By the way, it's good to know I can call you at the newspaper when I have a random question and you'll google it for me. Handy! ;)

Alison Henderson said...

I really admire you, Leah. I don't know how you manage to keep your cool when faced with callers like that man. I'm usually the epitome of cool, calm, and collected, but he would make me lose it in seconds!

Leah St. James said...

Liz, I'm sure you've seen it all, too! (The phrase "going postal" comes to mind!) I think we just see service workers as the extension of the company. We don't see the person behind the company (especially on the phone). So it's okay to treat a company like that. But yikes, just the thought of that guy behind the wheel makes me want to run for the hills!

Leah St. James said...

Oh, Jannine, adding beer/alcohol to the mix certainly does make things more interesting! I used to volunteer at the concession stand at an outdoor amphitheater (around 15,000 attendance). (It was a fund-raiser for the high school's marching band...they told me it would be fun!) For certain shows (determined by the venue), we had to check the ID of every single person buying beer, even if it was obvious the person was well over the age. Even that 10-second imposition would send people into a rage. (I'm so glad my son is out of high school!)

Leah St. James said...

I used to work in a small law firm, too, Alicia. You're right, another perfect environment for the highest of emotions. One of our attorneys handled pro bono cases for the public defender. One time a woman called to complain that a woman was making threats against her son (the defendant). Turns out the guy had allegedly killed a two-year-old, and the threatening woman was the baby's mother. (Talk about sadly ironic!) I guess it proves the mother's urge to protect doesn't go away, even if your kid is the monster.

Leah St. James said...

I didn't handle it well in the beginning, Allison. That first woman (who called me pathetic) almost made me cry! I think it's like anything else - you get desensitized after a while! Although I'd rather get through a day without "ugly caller"!

Margo Hoornstra said...

Late getting here, sorry. My phone job was physician referral for a medical organization. One lady called saying she was pregnant. Ready to refer her to an OB doctor, it soon became apparent she was in labor and didn't know what to do. Told her to get to the ER then crossed my fingers and hoped for the best.

Leah St. James said...

Wow, that's something I probably won't hear. :-) That would have made me a nervous wreck.

Diane Burton said...

Leah, you've really had the GBU of your job. I could say the same about teaching. So much good.
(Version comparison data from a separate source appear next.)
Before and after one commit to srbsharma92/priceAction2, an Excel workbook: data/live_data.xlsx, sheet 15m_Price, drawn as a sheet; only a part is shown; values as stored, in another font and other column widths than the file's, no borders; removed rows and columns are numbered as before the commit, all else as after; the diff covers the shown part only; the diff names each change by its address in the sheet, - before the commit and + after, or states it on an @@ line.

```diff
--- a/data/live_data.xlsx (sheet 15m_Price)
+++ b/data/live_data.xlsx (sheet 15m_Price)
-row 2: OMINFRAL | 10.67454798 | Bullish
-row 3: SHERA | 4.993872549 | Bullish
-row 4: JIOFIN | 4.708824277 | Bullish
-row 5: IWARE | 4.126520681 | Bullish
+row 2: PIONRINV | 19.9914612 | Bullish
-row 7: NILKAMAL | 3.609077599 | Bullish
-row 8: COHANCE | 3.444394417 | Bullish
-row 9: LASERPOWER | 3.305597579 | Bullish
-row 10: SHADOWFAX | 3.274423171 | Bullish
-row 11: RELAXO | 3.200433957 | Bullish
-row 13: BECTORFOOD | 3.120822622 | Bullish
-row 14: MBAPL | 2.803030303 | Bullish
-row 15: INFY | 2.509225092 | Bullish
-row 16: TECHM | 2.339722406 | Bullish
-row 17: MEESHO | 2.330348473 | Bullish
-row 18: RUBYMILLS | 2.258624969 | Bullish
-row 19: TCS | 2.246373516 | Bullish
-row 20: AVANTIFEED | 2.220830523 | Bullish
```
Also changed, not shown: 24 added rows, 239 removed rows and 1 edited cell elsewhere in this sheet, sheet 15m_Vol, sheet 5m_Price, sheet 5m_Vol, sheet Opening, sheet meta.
Yet the bad and the ugly are there, too.

Leah St. James said...

Diane (sorry for the late response), my son's girlfriend is a 6th-grade teacher, and I'm shocked at the amount of backstabbing among the teaching staff. Considering that most of them are protected by tenure (and she's not), it's really hard to understand.